1. Edward Baines, Baine’s History of the Late War, between the United States and Great Britain: With a Critical Appendix, &c. by Ebenezer Harlow Cummins (Baltimore, 1820; Shoemaker 186).
2. For Henry Hunter, see Weems to JM, 22 Jan. 1819, PJM-RS description begins David B. Mattern et al., eds., The Papers of James Madison: Retirement Series (2 vols. to date; Charlottesville, Va., 2009–). description ends 1:404 and n. 3.
4. Mason Locke Weems, God’s Revenge against Duelling, or, The Duellists Looking Glass … (Georgetown, D.C., 1820; Shoemaker 4233).

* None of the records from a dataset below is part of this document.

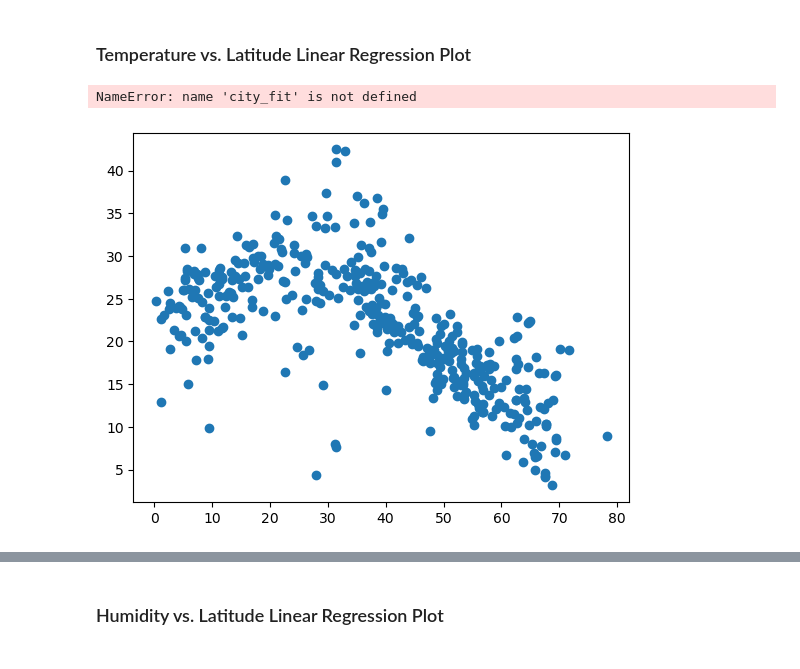
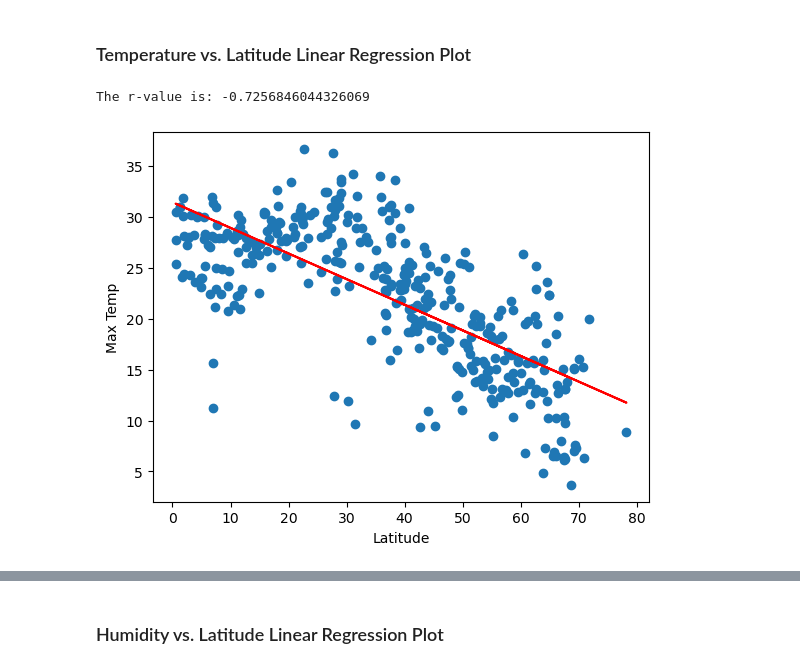
Before and after one commit to schuttlerc/python-api-challenge, a Jupyter notebook: starter_code/WeatherPy.ipynb, the cells around one changed output, grey strips where cells are left out. Saved outputs shown, nothing was run; the diff lists cells and outputs as text; code cells hidden in the pictures.

```diff
--- a/starter_code/WeatherPy.ipynb
+++ b/starter_code/WeatherPy.ipynb
@@ -304,13 +298,23 @@ southern_hemi_df.head()
+# %%
+# Define a function to create Linear Regression plots
+nh_temp_slope, nh_temp_int, nh_temp_r, nh_temp_p, nh_temp_std_err = linregress(northern_hemi_df["Lat"], northern_hemi_df["Max Temp"])
+nh_temp_fit = nh_temp_slope * northern_hemi_df["Lat"] + nh_temp_int
+
+sh_temp_slope, sh_temp_int, sh_temp_r, sh_temp_p, sh_temp_std_err = linregress(southern_hemi_df["Lat"], southern_hemi_df["Max Temp"])
+sh_temp_fit = sh_temp_slope * southern_hemi_df["Lat"] + sh_temp_int
 # %% [markdown]
 ###  Temperature vs. Latitude Linear Regression Plot
 # %%
 # Linear regression on Northern Hemisphere
+nh_temp_eq = "y = " + str(round(nh_temp_slope, 2)) + "x + " + str(round(nh_temp_int, 2))
+
 plt.scatter(northern_hemi_df["Lat"],northern_hemi_df["Max Temp"])
-plt.plot(northern_hemi_df["Lat"], city_fit)
+plt.plot(northern_hemi_df["Lat"], nh_temp_fit, color="red")
+plt.annotate(nh_temp_eq, (0,50), fontsize=15, color="red")
 plt.xlabel("Latitude")
 plt.ylabel("Max Temp")
-print("The r-value is: " & city_r)
+print(f"The r-value is: {nh_temp_r}")
 plt.show()
 # %% [output]
-NameError: name 'city_fit' is not defined
+The r-value is: -0.7256846044326069
-[figure, old version]
+[figure, new version]
```
Also changed, not shown: parts of 37 cells of this notebook, 6 other files.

5. Henry William Bunbury (1750–1811) was an English amateur artist and caricaturist. William Hogarth (1697–1764) was an English artist best known for his satirical engravings of contemporary life.
6. Dulce rident, dulce loquent: sweetly smiling, sweetly speaking. Weems refers here to the last two lines of an ode of Horace: “dulce ridentem Lalagen amabo, dulce loquentem” (“I will love my sweetly laughing, sweetly prattling Lalage”). Weems may have chosen this allusion to flatter JM, since the moral of the ode is that “from the Righteous Man even the Wild Beasts Run away” (Hor., Odes 1.22.23–24 [Horace: Odes and Epodes, Loeb Classical Library (1978 reprint), 64–65]).